AS MAJOR Radhika Khanna (name changed) prepares herself mentally for retirement next year after serving the army for 14 years, she is faced with many unresolved and troubling questions. Will she be able to get employment in civvy street? Without a pension, where?s the money going to come from? For Major Radhika and scores of other women officers who gave their salad days to the army, there?s still hope.

india Updated: Jun 26, 2006 01:29 IST

AS MAJOR Radhika Khanna (name changed) prepares herself mentally for retirement next year after serving the army for 14 years, she is faced with many unresolved and troubling questions. Will she be able to get employment in civvy street? Without a pension, where’s the money going to come from? For Major Radhika and scores of other women officers who gave their salad days to the army, there’s still hope.

Defence Minister Pranab Mukherjee told Hindustan Times on Sunday that all “relevant aspects” of women in the army, including granting them permanent commission and making their jobs pensionable, were being closely examined.
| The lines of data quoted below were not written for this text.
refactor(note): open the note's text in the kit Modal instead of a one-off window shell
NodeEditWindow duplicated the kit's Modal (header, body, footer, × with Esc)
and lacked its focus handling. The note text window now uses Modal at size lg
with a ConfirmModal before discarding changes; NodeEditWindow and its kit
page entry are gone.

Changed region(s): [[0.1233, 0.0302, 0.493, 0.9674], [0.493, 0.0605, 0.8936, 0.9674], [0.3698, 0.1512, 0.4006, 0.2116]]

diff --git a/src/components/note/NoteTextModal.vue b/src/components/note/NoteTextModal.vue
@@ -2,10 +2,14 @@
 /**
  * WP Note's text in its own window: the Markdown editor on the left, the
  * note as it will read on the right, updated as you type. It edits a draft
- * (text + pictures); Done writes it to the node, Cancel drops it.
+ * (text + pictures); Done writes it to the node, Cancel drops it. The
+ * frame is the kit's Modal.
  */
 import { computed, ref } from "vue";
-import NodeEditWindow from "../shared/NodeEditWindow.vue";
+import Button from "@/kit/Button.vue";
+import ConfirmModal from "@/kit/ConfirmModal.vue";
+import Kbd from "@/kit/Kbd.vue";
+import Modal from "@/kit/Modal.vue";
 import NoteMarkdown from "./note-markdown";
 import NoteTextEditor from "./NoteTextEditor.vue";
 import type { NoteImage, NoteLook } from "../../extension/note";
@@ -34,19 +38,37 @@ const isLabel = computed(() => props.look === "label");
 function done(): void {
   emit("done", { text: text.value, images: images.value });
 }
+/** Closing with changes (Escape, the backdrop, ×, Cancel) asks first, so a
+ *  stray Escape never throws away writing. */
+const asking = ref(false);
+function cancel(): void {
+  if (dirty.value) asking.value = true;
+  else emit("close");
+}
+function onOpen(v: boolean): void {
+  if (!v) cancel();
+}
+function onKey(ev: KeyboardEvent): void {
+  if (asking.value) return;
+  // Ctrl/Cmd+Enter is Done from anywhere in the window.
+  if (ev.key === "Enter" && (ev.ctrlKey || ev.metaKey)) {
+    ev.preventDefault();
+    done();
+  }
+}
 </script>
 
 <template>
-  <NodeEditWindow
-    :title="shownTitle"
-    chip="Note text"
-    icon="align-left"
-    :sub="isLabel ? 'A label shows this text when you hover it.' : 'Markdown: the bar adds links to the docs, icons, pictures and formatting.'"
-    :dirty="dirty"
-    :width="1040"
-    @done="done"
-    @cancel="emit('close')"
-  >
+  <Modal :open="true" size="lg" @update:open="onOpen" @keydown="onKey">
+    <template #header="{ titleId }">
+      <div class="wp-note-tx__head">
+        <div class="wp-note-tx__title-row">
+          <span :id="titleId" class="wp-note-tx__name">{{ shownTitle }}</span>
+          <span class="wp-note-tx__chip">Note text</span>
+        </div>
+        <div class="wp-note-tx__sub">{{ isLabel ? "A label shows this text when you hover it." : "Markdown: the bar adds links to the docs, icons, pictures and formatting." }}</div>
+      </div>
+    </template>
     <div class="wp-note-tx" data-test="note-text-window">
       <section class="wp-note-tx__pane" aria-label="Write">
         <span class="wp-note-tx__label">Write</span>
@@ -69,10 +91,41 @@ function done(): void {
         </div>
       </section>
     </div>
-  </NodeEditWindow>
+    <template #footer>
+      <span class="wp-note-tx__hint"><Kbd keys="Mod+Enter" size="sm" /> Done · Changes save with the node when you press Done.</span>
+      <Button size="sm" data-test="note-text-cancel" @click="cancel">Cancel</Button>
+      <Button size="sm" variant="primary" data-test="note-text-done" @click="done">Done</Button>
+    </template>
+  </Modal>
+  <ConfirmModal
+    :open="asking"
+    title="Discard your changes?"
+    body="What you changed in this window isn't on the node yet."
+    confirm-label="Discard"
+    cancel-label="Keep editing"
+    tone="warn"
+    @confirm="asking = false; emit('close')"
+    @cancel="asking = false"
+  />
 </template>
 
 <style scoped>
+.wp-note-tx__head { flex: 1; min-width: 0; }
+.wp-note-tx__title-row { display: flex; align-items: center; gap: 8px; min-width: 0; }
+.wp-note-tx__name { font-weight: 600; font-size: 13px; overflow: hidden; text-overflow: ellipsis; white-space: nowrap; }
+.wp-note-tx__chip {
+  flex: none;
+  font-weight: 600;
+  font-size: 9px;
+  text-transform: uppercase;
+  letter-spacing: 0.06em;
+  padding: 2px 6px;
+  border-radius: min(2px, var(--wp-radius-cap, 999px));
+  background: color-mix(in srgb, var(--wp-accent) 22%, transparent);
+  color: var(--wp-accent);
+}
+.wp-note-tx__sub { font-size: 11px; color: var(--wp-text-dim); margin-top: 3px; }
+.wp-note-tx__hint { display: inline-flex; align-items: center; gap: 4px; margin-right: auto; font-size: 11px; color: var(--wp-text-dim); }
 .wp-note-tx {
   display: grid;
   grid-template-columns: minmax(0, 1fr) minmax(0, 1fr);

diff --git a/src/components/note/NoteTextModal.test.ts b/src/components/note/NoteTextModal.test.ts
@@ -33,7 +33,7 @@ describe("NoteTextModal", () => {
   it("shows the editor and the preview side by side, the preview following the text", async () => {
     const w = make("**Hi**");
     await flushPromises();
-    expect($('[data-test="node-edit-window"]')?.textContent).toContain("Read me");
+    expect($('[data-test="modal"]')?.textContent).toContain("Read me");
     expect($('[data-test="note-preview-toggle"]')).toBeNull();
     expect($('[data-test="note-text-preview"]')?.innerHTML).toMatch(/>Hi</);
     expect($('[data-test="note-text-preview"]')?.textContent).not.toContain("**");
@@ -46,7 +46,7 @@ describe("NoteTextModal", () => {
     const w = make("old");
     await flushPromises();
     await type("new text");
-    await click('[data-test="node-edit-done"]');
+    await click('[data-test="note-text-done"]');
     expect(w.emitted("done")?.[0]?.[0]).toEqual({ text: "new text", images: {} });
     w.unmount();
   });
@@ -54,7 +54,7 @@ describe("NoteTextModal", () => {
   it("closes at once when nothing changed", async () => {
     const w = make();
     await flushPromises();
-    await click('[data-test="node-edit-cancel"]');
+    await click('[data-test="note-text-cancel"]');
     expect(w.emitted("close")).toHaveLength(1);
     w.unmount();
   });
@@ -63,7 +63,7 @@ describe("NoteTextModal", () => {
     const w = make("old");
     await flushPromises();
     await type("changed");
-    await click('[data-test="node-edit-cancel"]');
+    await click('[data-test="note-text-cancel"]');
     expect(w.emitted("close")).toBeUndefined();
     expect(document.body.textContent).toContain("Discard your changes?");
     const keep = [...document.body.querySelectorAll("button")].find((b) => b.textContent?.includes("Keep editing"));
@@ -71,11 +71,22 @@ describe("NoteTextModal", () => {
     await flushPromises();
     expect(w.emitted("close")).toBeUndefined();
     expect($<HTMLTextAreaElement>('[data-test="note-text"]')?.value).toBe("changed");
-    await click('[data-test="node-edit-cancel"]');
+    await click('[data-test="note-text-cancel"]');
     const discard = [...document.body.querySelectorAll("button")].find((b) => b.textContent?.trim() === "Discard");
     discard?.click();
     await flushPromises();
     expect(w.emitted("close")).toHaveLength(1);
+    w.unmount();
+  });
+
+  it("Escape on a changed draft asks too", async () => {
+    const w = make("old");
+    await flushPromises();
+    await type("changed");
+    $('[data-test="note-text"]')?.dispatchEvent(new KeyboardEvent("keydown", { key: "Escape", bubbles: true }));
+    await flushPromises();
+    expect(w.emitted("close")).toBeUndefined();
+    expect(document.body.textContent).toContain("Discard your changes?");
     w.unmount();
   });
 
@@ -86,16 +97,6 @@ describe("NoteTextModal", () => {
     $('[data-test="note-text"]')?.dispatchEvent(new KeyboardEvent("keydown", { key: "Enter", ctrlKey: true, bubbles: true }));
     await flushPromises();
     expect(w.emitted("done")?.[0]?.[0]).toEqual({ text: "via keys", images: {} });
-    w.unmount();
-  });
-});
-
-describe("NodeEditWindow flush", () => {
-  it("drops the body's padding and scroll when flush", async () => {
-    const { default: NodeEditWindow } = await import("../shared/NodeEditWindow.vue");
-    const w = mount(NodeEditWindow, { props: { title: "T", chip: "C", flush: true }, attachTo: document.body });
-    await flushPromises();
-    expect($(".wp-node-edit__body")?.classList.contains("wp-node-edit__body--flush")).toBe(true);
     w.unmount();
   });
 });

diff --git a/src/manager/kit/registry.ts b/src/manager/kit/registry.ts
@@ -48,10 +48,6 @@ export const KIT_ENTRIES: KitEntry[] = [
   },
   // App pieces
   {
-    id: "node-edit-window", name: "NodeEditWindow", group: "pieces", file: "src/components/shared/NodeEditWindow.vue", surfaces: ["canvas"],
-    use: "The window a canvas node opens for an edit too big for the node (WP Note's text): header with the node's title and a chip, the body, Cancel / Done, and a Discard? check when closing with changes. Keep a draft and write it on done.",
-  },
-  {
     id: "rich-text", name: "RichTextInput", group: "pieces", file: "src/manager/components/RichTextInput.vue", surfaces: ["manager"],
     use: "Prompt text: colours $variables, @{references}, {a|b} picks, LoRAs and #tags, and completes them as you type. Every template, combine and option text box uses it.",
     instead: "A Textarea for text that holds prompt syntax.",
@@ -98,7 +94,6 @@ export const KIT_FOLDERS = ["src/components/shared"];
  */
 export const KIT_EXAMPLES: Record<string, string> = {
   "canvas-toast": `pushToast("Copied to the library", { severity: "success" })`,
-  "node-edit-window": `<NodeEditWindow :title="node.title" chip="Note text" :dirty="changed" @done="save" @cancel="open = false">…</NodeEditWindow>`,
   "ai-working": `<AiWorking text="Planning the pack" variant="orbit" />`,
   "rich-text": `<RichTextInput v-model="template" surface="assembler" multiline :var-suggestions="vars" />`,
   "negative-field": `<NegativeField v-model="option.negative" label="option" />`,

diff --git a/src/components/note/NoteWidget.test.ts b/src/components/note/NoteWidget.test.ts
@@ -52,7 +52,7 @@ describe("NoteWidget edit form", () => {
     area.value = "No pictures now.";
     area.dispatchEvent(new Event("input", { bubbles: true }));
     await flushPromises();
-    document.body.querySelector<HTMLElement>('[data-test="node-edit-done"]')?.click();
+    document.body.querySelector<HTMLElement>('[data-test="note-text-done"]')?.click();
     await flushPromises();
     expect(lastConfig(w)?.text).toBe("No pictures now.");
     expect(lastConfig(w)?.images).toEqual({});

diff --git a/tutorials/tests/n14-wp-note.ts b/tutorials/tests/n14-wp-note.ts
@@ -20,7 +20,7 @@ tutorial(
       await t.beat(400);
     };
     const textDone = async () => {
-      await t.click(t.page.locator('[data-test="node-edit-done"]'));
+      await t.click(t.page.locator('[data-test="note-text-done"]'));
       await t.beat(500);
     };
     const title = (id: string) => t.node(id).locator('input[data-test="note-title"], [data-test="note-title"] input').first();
“I am meeting up with the three service chiefs to discuss various issues related to women in the army. The idea is to ensure that there is no gender-based discrimination,” he said.

A series of reports carried in Hindustan Times sparked a firestorm of gender debate across the country, following which the defence minister directed the military establishment to get its act together and ensure women officers faced no discrimination.

Women officers nearing retirement feel they can still contribute significantly to the army and the provision of a pension would make an army career more attractive. Mukherjee said, “We are eager to create an environment to encourage women officers.”

Having asked the army to immediately extend the benefits of the AV Singh committee report to women officers, Pranab Mukherjee said the government was studying the “financial implications” of implementing the second part of the report which deals with creating more vacancies at the senior level, brigadier upwards.

A lieutenant general attributed the delay in the implementation of the report to the indifferent attitude of the Air Force and the Navy.

“For us, the stakes are enormous. The issue may not be too critical for the other two services,” he said.

The defence minister said, “We have to build a consensus among the tri-services before implementing the report for senior officers. But we have already achieved our primary objective of reducing the age of commanding officers.”

Asked when would his ministry release the request for proposals for the purchase of 126 fighter jets for the IAF, Mukherjee said, “The stakes are very high. We are weighing the security aspects before taking the next step.”